*** Opening of Available data ***
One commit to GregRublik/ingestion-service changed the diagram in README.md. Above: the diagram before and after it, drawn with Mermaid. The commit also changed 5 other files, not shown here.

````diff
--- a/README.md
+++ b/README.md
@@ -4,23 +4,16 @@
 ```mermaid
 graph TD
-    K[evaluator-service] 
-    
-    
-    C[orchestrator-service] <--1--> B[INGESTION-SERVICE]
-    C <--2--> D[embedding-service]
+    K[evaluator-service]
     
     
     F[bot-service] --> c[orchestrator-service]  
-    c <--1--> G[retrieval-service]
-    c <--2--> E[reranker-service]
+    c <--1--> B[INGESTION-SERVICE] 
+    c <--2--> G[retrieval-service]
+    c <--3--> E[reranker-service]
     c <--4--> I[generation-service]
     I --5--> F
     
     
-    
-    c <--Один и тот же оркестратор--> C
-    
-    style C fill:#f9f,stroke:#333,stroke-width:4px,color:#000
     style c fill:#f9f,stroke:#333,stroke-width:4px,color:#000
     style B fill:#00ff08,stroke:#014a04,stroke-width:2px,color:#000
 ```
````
*** Close of Available data ***
*** Opening of Available data ***
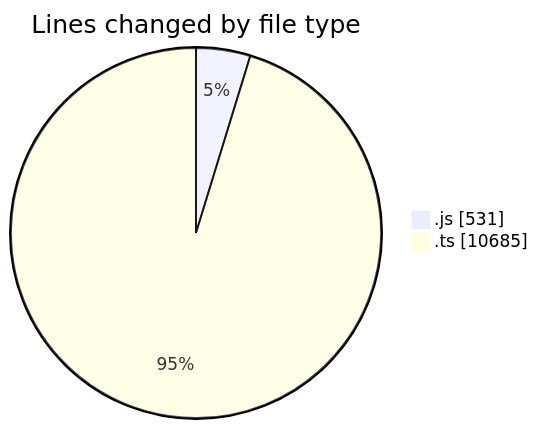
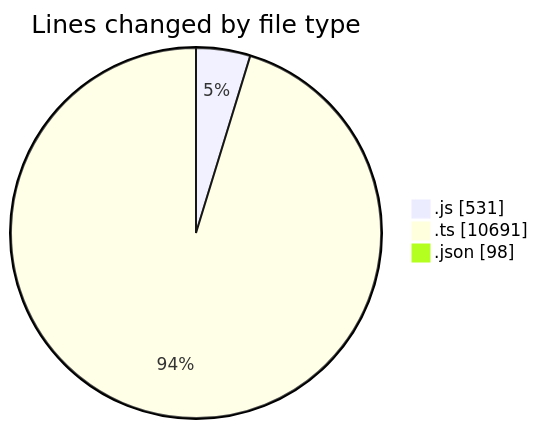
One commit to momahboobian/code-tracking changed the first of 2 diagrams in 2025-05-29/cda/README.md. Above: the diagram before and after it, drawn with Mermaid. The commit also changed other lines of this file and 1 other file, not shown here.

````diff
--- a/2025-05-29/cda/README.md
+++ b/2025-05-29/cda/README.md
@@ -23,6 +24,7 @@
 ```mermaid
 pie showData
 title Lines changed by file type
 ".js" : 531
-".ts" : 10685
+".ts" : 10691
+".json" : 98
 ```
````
*** Close of Available data ***
*** Opening of Available data ***
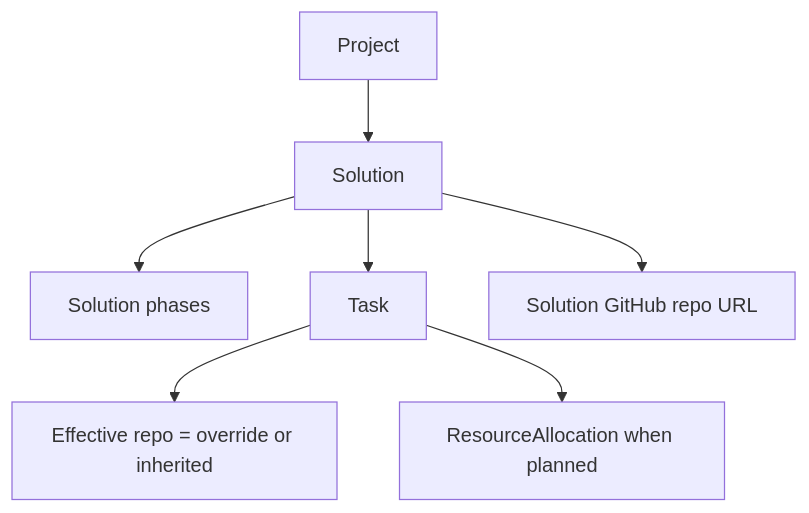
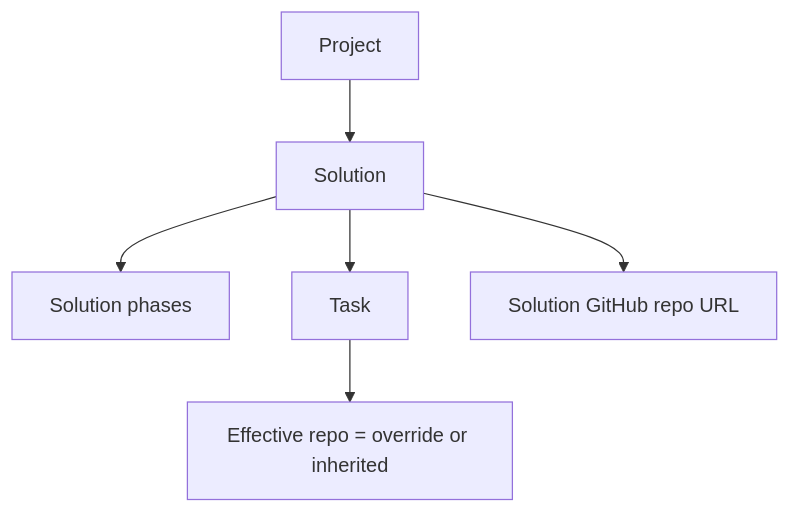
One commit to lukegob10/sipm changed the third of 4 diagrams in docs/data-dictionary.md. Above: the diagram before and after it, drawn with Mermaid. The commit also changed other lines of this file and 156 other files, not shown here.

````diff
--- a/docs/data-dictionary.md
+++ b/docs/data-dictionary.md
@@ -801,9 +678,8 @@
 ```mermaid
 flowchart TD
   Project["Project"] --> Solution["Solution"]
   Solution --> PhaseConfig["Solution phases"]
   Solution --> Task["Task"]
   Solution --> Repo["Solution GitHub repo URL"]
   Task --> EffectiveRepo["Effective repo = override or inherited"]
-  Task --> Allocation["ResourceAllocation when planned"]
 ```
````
*** Close of Available data ***
What is required >> Find the lines above that contain the word "Solution" and copy each one.

Solved problem >>
   Project["Project"] --> Solution["Solution"]
   Solution --> PhaseConfig["Solution phases"]
   Solution --> Task["Task"]
   Solution --> Repo["Solution GitHub repo URL"]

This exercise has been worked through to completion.